BUSINESSES in the Asia Pacific (APAC) fiercely compete with their counterparts in the west, especially in the US and the UK.
In the digital age, much of that competition is based on the ability of companies to adopt new-age technologies to reduce costs, improve quality and efficiencies, and provide the best customer experience.
So far, it seemed as though the US and the UK were leading the race to digital adoption — but according to a new study by Telstra and the Economist Intelligence Unit (EIU), Singapore just beat the US and Australia and Japan trumped the UK with their digital transformation efforts.
EIU Asia Editorial Director Charles Ross, in an exclusive interview with Tech Wire Asia, pointed out that “developed Asia has actually come a long way in terms of digital adoption as compared to a few years ago”.
Obviously, governments in the APAC region have always been invested in digital transformation and in creating an environment conducive to experimenting with and implementing technology at scale — which is what propelled Singapore, Australia, and Japan ahead of the competition.
However, it’s important to note that it’s not all of Asia or APAC that have managed to catapult itself ahead of the western giants.
Indonesia, Philippines, and even Malaysia have a long way to go when it comes to digital maturity — it’s something they need to start focusing on if they want to avoid being left behind.
The EIU study “The Asian Digital Transformation Index 2018: Building environments for technology-led change”
During the call, Ross also said China’s digital transformation efforts were commendable, although the tech superpower does fall behind on the index overall.
“China is doing quite well in terms of digital transformation. Take artificial intelligence (AI), for example. The country is neck and neck with the US when it comes to advancements in AI — but it doesn’t measure up on the overall ranking,” said Ross.
“It’s because the scores provided to the countries in the study are based on the overall technology infrastructure. In China’s case, building up that infrastructure across the length and breadth of the country isn’t the easiest — although the country is making great progress.”
Ross also listed human capital as an area of concern for China (and several other Asian countries). Many don’t have the human capital necessary to help businesses get creative with new technologies and surge ahead of the competition.
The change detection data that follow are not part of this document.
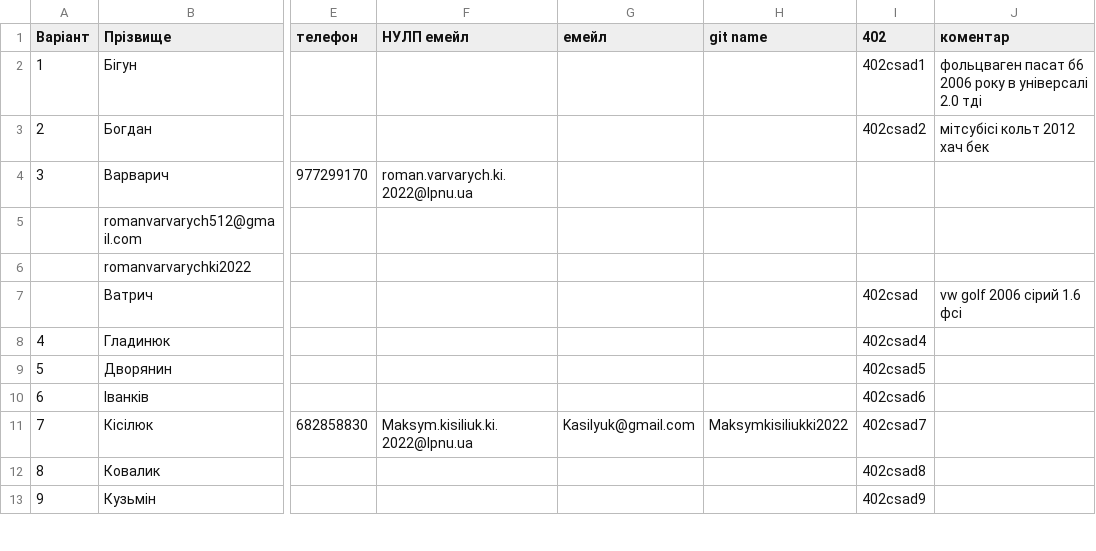
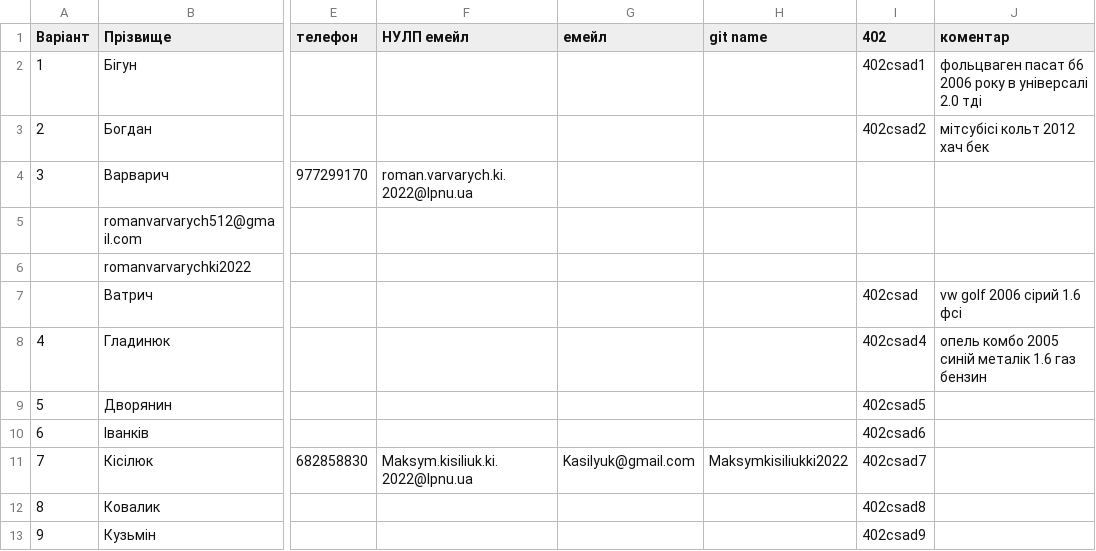
Before and after one commit to viktorlevytskyiki2022/csad-task1, a CSV file: input/groups.csv, drawn as a sheet; only a part is shown, gaps mark what is left out; the diff names each change by its address in the sheet, - before the commit and + after, or states it on an @@ line.

Commit message:
Update input/groups.csv via Apps Script

```diff
--- a/input/groups.csv
+++ b/input/groups.csv
-J8 (коментар): (empty)
+J8 (коментар): опель комбо 2005 синій металік 1.6 газ бензин
```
The study was first conducted in 2016, and this second edition shows quite a deviation in the rankings.
When the study is conducted again in 2020, Ross is confident that developed Asia — especially Singapore and Hong Kong — will rank far better than any of its competitors globally.
This article first appeared on our sister website Tech Wire Asia.